Lightning sensors thwart forest fire flare-ups
Lightning sensors thwart forest fire flare-ups
02 September 2011
published by www.cbc.ca
Canada — On Aug. 18, lightning struck a heavily wooded area near the Ontario-Manitoba border, sparking a blaze dangerously close to some cottages on Lake of the Woods.
A forest fire burns in dry and windy conditions near the town of Red Lake, Ont., on Aug. 4. Lightning starts about a third of all fires in the province, and this has been a particularly bad year for lightning-caused fires compared to those caused by humans. (Mitch Miller/Ontario Ministry of Natural Resources/Associated Press)
The moment it happened, the bolt’s location showed up as a bright mark on a computerized map, warning fire officials at the Ontario Ministry of Natural Resources that conditions were ripe to nurture and grow a dangerous inferno.They knew that that was a critical area theyd had only a little bit of rain on very dry forest fuels, said Mick Rice, weather systems co-ordinator for the ministrys aviation, forest fire and emergency services.
Lightning detected near Lake of the Woods in northwestern Ontario on Aug. 18 prompted aerial patrols that found a fire dangerously close to some remote cottages. Ontario Ministry of Natural Resources
Over the next couple of days, aerial patrols were sent out to within 20 kilometres of the lightning strike and, sure enough, they spotted a telltale column of white smoke spiraling up from the trees. It was a small blaze, just 0.1 hectares in size, but too close to the cottages for comfort.
By the time the fire had grown to 0.4 hectares, crews were on the scene and quickly extinguished it, keeping the cottages safe.
2011 a bad year
Lightning starts about a third of all fires in the province, and this has been a particularly bad year for lightning-caused fires compared to those caused by humans, Rice said.
As of Aug. 29, 1,000 fires had burned 628,859 hectares of Ontario forest greater than the area of Prince Edward Island and nearly 10 times the average of 68,108, for this time of year, over the past 10 years.
And even though the fire season tends to wind down in the fall, it’s not yet over. In fact, Environment Canada is predicting a warmer-than-average fall across much of the country and drier-than-average conditions in some areas.
In areas where there are homes and communities, fire crews are deployed quickly to stamp out fires when they are small, to minimize their damage and the destruction of property and infrastructure such as power lines.
Unlike Alberta, which has forestry towers to keep an eye out for wildfires, Ontario relies on aerial patrols to cover its vast expanses of boreal forest.
Knowing where fires are likely to have started makes it possible to send patrols to the right place at the right time. Thats where the provinces 30-year-old lightning detection network plays a key role.

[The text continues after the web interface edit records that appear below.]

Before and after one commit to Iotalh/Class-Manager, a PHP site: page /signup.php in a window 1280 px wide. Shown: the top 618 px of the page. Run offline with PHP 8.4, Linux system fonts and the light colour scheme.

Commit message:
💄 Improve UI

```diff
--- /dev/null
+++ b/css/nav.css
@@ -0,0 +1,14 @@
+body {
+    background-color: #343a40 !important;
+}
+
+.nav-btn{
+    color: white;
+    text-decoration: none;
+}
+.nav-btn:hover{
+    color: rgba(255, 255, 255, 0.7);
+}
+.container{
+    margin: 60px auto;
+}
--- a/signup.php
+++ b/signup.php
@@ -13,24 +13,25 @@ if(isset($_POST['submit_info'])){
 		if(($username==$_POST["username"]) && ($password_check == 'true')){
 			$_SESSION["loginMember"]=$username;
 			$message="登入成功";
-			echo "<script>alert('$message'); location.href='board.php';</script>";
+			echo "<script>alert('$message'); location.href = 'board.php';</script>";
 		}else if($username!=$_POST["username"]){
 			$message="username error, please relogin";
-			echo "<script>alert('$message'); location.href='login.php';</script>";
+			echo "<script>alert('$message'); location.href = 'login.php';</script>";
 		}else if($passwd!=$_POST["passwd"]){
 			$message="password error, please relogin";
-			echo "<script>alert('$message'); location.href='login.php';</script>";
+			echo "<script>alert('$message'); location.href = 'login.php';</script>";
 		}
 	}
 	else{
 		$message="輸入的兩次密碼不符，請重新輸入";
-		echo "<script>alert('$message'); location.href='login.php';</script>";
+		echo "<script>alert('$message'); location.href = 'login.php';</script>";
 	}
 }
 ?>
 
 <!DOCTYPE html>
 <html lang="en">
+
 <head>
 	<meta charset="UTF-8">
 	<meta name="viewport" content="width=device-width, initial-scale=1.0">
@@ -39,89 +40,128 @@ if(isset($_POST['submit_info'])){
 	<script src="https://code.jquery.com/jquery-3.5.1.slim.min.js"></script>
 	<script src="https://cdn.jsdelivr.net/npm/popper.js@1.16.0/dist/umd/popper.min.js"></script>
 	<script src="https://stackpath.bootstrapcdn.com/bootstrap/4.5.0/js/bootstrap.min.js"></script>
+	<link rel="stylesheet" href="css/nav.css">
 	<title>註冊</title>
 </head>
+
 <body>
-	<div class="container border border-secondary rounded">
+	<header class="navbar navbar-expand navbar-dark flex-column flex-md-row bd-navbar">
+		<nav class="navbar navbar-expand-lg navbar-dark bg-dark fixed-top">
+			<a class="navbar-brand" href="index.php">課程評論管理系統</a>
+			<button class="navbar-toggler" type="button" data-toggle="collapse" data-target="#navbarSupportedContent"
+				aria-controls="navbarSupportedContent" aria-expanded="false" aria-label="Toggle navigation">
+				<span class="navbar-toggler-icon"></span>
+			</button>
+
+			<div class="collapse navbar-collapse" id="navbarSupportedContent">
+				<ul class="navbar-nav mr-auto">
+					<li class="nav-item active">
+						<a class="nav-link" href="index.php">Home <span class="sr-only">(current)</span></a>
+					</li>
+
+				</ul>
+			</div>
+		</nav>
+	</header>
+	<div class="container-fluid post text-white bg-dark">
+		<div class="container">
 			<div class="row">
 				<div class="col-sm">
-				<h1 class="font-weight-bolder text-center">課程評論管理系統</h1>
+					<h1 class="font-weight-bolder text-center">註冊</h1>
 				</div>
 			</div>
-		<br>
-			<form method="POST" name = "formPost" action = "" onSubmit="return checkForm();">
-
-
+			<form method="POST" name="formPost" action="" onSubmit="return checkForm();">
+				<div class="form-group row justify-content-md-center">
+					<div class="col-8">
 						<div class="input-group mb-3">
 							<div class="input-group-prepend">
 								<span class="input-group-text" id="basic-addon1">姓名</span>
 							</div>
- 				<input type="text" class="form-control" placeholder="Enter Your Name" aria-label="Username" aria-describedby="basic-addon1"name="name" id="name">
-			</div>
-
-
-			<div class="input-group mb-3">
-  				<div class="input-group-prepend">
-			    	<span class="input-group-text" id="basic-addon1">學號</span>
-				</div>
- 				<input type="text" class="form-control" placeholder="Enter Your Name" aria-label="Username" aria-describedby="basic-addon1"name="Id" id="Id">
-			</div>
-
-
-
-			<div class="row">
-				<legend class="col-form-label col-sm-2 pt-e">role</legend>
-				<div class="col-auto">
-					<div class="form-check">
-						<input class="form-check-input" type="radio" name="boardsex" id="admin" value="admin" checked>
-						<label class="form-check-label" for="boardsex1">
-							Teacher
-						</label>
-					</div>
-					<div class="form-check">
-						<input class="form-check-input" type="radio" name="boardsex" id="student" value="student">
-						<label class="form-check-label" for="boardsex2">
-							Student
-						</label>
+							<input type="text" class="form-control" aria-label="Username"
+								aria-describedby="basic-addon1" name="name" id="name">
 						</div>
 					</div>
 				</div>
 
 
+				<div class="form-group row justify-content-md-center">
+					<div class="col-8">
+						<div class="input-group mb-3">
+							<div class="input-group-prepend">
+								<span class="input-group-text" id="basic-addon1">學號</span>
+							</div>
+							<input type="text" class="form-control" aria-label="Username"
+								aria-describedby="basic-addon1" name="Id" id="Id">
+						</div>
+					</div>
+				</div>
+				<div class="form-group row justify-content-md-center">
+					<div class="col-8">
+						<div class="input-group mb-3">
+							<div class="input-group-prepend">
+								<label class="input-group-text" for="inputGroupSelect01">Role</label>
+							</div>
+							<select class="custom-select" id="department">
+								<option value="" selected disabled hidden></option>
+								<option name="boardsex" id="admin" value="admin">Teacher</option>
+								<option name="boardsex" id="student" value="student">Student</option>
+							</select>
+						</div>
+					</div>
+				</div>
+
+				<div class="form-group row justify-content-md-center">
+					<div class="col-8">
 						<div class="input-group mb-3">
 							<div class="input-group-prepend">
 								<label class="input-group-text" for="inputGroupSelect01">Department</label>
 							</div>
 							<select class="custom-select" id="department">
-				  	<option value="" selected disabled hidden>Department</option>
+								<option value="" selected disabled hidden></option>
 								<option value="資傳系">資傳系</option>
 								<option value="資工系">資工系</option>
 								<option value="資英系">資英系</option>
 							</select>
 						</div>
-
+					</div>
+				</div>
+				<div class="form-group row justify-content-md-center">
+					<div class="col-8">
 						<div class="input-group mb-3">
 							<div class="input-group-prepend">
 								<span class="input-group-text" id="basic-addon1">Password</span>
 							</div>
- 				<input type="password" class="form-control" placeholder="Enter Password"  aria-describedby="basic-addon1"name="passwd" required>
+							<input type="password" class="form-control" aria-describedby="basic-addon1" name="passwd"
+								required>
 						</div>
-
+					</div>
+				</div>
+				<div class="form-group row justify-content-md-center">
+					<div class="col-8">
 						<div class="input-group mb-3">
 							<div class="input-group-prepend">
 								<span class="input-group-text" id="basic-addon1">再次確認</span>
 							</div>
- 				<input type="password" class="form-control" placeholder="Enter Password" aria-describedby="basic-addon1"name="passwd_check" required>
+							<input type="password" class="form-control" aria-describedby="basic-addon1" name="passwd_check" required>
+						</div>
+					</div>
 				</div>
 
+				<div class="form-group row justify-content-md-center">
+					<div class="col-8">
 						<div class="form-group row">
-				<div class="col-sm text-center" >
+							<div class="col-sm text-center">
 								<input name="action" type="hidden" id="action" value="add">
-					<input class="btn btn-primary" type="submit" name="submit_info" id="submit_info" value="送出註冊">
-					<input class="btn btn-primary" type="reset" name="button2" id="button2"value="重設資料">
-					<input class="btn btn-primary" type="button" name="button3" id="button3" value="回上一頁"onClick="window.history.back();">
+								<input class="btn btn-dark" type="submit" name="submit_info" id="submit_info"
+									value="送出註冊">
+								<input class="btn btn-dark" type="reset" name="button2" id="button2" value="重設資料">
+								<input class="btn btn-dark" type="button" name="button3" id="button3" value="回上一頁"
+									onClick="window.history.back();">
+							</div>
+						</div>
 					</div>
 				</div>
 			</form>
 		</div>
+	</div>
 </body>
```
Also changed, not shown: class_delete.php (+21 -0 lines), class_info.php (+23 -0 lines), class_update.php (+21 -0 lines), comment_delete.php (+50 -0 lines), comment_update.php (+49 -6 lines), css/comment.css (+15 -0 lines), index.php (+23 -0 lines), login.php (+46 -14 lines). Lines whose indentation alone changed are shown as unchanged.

Fifteen detectors, which are regularly upgraded and replaced, are spread across the province, mainly toward the southern end of the northern boreal forest, where more humans live.
When lightning strikes, it generates a radio-frequency electromagnetic radiation that is detected by multiple sensors as far as 1,000 kilometres away.
When lightning strikes, it generates radio-frequency electromagnetic radiation that is detected by multiple sensors as far as 1,000 kilometres away. Ontario Ministry of Natural Resources
The sensors have magnets that can tell which direction the pulse came from and they are networked so that a computer can compare the time each one detected the strike.
Closer sensors will detect the signal slightly earlier than one that is further away. Using this information, the lightning can be pinpointed within 100 metres in much of Ontarios boreal forest.
This past July, the peak month for lightning, the network detected over 177,000 lightning strikes, significantly above the average of 130,000 for that month.
The information is fed into a computer model, frequently tweaked and improved, that overlays the lightning strikes with data about conditions that could increase the likelihood of a forest fire. That tells fire crews where to send the aerial patrols.However, for all the systems sophistication, the information it provides isn’t enough to keep all communities safe from the natural fires that ravage the boreal forest each summer.
In July, for example, 3,500 people were forced to flee First Nation communities in northwestern Ontario as smoke and flames threatened to engulf them.
Rice said a main reason the fires were so bad this year in that region was because some had initially broken out further north, and had been allowed to burn.
We had a lot of lightning east of the Manitoba elbow, where there werent too many communites, so we sort of let them go for a bit, and it stayed dry and it stayed dry and they started getting bigger and they started spreading, he said.
Eventually, the wildfires began roaring dangerously close to human settlements, forcing fire crews to face the growing flames on the fronts nearest the communities.
By the time theyre actually tackling them,” Rice said, “they have some major fires on their hands.
Ontario’s network of 15 lightning detectors are mainly concentrated in the southern part of the northern boreal forest. Ontario Ministry of Natural Resources
When deciding when and how hard to fight a forest fire, he added, officials consider both the threat against communties and the fact that lightning-caused fires have been part of nature since long before humans existed. In fact, they play a key role in forest ecosystems and some plants rely on fires to propagate.
Its always a balancing act, Rice said. If you put every single fire out that erupts, then youre not really doing nature a favour.